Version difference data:
--------------------------------
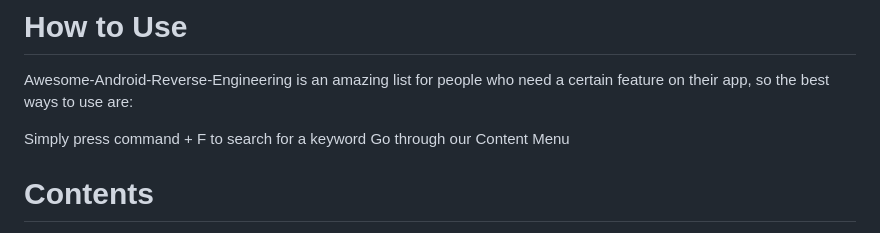
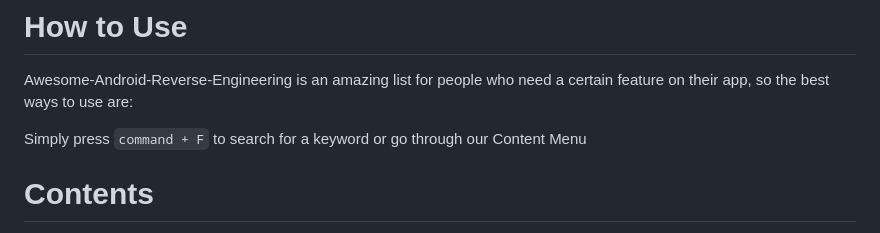
Before and after one commit to user1342/Awesome-Android-Reverse-Engineering, a Markdown page: README.md, the part around the change. GitHub-like rendering.

````diff
--- a/README.md
+++ b/README.md
@@ -12,8 +12,7 @@
 # How to Use
 Awesome-Android-Reverse-Engineering is an amazing list for people who need a certain feature on their app, so the best ways to use are:
 
-Simply press command + F to search for a keyword
-Go through our Content Menu
+Simply press ```command + F``` to search for a keyword or go through our Content Menu
 
 # Contents
 - [Training](#Training "Training")
````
--------------------------------
Go through the records and report each line that contains "Android".

Before and after one commit to user1342/Awesome-Android-Reverse-Engineering, a Markdown page: README.md, the part around the change. GitHub-like rendering.
 Awesome-Android-Reverse-Engineering is an amazing list for people who need a certain feature on their app, so the best ways to use are:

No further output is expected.